Dystopia doesn't get any more disturbing than 'The Handmaid's Tale'

Dystopia doesn’t get any more disturbing than The Handmaid’s Tale [What We’re Into]


In The Handmaid's Tale, Elisabeth Moss makes the nightmare real.
The Handmaid's Tale centers on Offred (played by Elisabeth Moss).
Photo: George Kraychyk/Hulu

What We're Into bug If you thought life during COVID-19 lockdown seems awful, trust me — it’s got nothing on Gilead. That’s the fictional setting of The Handmaid’s Tale, a riveting dystopian TV show that’s racked up awards for Hulu since its 2017 debut on the streaming service.

I’ve burned my way through the first season, and I can’t take my eyes off this terrifying vision of a perverted future.

The Handmaid’s Tale review

The Handmaid's Tale review: In this brutal dystopia, children are the holy grail.
In this brutal dystopia, children are a prized commodity to the oppressive ruling class.
Photo: Hulu

In the series, which is based on Margaret Atwood’s 1985 novel of the same name, pollution and other factors leads to widespread infertility. A civil war breaks out in the United States, and a totalitarian government seizes control and rapidly rewrites society’s rules. The ostensibly Christian leadership sets up a class-based, color-coded social order. Unfortunately, these religious whack jobs take their most brutal and repressive cues from the Old Testament.

Life in Gilead is terrible for everyone (aside from the ruling class, of course, although even they seem mostly miserable). But for fertile women identified by the regime, things prove particularly dire. Dubbed “Handmaids” and forced into sexual slavery, they get assigned to married Commanders. Dressed in red outfits with nun-like “wings” on their heads, the Handmaids basically function as human broodmares.

The lead character, a Handmaid known as Offred, provides the perfect lens to witness the unfolding madness. Brilliantly played by Emmy winner Elisabeth Moss (Mad Men), Offred’s story reveals the full horrific panoply of life in this militarized world.

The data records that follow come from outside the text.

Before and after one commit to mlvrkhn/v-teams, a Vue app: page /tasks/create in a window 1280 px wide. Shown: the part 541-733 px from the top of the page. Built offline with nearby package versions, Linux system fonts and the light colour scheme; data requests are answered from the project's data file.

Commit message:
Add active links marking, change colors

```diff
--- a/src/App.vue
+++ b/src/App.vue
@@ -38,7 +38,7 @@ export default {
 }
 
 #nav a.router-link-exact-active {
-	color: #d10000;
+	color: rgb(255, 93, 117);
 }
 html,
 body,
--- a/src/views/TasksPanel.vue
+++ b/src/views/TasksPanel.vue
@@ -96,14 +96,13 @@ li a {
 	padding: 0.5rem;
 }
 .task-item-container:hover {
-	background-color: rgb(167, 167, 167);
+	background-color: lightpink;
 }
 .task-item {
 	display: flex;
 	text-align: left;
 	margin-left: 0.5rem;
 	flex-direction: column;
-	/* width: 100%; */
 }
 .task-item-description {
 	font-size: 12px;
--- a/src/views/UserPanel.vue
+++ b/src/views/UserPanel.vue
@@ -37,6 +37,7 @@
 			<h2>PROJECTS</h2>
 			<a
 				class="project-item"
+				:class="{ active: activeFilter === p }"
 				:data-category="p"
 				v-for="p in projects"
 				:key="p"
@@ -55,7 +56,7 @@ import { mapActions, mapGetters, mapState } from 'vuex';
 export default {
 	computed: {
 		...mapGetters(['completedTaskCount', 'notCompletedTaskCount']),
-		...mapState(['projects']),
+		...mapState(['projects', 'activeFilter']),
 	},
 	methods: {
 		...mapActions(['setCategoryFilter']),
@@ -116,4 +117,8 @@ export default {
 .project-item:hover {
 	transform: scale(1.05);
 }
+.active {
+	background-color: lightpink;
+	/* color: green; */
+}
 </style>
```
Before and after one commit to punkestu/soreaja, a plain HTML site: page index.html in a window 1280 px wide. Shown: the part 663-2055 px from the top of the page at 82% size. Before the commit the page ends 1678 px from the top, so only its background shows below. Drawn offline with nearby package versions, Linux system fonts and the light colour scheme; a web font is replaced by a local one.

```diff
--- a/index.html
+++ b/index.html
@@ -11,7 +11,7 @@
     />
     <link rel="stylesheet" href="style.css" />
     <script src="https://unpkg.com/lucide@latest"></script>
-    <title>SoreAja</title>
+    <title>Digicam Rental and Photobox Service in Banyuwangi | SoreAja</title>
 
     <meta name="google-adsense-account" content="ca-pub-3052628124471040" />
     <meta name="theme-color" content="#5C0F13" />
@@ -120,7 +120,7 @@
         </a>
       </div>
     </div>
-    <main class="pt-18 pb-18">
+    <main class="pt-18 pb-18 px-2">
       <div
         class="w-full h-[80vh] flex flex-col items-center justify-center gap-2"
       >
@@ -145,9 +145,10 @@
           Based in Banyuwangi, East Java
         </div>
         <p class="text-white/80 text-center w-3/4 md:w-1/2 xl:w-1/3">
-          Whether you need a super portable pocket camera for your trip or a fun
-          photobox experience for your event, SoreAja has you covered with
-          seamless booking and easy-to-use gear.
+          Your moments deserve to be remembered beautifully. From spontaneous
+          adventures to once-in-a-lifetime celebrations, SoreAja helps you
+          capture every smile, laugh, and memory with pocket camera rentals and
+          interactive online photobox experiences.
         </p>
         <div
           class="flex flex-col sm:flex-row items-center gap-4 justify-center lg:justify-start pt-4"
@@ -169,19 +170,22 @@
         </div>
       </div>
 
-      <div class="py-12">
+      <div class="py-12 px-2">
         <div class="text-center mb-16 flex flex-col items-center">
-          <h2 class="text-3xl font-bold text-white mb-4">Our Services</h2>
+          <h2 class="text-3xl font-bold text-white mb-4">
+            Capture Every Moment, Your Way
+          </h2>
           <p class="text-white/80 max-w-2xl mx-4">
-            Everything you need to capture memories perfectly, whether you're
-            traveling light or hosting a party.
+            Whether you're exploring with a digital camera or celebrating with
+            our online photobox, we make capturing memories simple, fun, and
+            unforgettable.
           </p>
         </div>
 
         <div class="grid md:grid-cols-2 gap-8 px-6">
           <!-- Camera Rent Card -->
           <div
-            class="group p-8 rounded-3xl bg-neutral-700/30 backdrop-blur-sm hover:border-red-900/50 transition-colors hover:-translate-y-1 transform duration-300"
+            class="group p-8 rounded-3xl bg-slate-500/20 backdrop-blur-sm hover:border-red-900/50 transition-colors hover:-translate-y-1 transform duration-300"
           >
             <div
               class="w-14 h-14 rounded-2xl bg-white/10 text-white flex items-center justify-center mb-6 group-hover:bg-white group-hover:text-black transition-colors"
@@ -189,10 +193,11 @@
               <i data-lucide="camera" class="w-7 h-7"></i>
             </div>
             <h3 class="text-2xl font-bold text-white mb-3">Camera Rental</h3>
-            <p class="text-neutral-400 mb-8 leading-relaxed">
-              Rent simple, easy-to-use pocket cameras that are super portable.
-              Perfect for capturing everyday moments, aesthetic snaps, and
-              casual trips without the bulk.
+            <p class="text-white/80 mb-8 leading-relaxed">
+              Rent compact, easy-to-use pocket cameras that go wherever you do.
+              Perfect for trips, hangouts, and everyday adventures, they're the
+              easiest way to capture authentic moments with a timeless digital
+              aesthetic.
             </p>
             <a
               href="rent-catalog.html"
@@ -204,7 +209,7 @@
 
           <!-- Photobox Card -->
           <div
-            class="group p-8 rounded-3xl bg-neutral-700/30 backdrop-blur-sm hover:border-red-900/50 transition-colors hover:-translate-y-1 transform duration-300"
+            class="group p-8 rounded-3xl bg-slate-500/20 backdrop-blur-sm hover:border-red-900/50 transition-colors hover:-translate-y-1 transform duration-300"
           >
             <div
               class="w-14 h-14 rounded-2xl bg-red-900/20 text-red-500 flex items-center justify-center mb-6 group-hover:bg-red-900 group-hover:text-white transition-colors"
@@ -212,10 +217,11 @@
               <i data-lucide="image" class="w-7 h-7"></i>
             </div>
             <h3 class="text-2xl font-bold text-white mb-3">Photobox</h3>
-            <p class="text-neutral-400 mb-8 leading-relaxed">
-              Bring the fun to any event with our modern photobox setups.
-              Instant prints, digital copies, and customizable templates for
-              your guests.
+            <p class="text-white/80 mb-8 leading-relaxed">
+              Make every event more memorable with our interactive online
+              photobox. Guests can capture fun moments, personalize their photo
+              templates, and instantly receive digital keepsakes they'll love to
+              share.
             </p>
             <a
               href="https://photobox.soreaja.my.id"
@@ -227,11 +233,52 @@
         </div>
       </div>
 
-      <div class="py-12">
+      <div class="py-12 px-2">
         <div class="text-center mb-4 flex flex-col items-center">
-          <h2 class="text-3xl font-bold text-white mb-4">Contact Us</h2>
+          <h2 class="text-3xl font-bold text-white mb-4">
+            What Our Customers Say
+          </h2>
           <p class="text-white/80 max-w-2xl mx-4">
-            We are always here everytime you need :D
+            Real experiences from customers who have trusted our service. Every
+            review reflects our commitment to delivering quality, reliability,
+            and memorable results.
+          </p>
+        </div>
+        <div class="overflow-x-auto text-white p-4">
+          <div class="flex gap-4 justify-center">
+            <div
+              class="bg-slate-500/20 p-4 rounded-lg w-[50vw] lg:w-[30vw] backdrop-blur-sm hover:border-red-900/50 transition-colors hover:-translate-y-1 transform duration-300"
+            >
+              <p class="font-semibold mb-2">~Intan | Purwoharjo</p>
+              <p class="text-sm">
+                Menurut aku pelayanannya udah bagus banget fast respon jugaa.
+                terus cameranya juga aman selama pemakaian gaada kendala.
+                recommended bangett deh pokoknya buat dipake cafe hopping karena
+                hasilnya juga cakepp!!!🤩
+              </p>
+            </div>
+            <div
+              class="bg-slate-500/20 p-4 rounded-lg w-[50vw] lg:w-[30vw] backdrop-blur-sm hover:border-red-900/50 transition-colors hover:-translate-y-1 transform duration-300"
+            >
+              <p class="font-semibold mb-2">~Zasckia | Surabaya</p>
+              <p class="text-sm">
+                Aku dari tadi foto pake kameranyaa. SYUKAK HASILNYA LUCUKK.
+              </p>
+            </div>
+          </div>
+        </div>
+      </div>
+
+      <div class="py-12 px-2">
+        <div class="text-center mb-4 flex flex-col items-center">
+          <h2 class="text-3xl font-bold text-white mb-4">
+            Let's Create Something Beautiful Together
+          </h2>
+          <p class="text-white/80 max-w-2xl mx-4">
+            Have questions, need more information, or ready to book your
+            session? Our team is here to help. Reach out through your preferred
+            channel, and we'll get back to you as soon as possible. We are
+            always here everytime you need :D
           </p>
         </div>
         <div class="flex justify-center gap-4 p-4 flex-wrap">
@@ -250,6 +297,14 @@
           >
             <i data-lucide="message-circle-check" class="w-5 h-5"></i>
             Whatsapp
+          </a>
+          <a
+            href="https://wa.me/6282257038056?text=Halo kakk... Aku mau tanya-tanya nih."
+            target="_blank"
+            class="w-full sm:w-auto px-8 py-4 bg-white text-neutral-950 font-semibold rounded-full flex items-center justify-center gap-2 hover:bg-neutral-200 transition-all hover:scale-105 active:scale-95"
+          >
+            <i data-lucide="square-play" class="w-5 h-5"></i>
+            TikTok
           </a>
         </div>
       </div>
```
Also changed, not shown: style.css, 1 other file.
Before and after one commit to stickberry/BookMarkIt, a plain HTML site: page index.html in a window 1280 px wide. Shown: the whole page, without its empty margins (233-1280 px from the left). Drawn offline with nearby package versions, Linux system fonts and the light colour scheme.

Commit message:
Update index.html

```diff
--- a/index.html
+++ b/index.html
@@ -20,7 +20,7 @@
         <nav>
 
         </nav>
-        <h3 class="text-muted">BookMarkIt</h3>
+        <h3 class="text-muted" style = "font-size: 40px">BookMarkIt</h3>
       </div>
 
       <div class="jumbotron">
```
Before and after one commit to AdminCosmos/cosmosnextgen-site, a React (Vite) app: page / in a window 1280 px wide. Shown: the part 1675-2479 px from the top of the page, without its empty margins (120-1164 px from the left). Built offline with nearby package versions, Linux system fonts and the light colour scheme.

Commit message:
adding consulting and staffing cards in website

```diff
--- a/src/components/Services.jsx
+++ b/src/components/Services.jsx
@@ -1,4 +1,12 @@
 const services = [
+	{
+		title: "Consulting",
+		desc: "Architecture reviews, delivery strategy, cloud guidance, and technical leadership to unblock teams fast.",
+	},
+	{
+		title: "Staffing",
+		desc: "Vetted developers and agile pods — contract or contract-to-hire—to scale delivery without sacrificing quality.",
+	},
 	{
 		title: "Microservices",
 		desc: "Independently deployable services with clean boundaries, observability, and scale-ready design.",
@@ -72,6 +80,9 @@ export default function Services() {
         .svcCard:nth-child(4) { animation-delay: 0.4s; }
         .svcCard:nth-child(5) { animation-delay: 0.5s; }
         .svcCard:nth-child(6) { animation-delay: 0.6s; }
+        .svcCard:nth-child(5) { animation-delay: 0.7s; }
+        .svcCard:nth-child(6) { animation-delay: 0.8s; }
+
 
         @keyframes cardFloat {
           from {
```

Moss effectively conveys the pain, the fear, the hopelessness and the rage that simmer and erupt in this new hierarchical society.

Early on, we witness a reproductive rite know as The Ceremony that reduces sex to its most basic function: insemination. The ritualized rape involves a Commander, his Wife and a Handmaid, with a bizarre biblical passage used to justify the barbaric practice.

A truly disturbing dystopian vision

In The Handmaid's Tale TV show, frequent flashbacks to 'the time before' intensify the feeling of oppression.
Frequent flashbacks to “the time before” intensify the feeling of oppression.
Photo: George Kraychyk/Hulu

While the Handmaids’ function in the society — pumping out children for the pampered elite — is never far from the surface, The Handmaid’s Tale goes much deeper than that. The writers expertly jump from prewar normality to post-war dystopia, elegantly layering on details about how this nightmare scenario came into existence. Fast-eroding freedoms, omnipresent surveillance, brutal punishments — the government wields these hideous tools to control the populace. The flimsy, pious phrases uttered by the inhabitants of this hellscape make the harsh theonomy all the more unsettling.

Each episode in Season 1 of The Handmaid’s Tale brings surprising new revelations about the government’s twisted and sadistic tactics. Throughout, strong performances from Moss and others bring the compelling writing vividly to life. Stunning cinematography and a superb soundtrack are sublime icing on the horrifying cake.

Filled with disturbing and depressing imagery, The Handmaid’s Tale is definitely not a lightweight distraction. But if you’re looking for a smart show that makes dealing with the current pandemic seem like child’s play, this dialed-in dystopia delivers. I can’t wait to watch the next two seasons.

Rating: TV-MA

Watch on: Hulu (Note: Even if you’re not a Hulu subscriber, you can watch it right now on your iPhone, iPad or Apple TV because Hulu offers a free trial. Plus, Xfinity customers can watch free this week during the Xfinity Watchathon Week 2020.)

What We’re Into is a recurring feature on The CultCast, the official podcast of Cult of Mac. The segment gives us a chance to talk about things not necessarily related to Apple (but still totally addictive).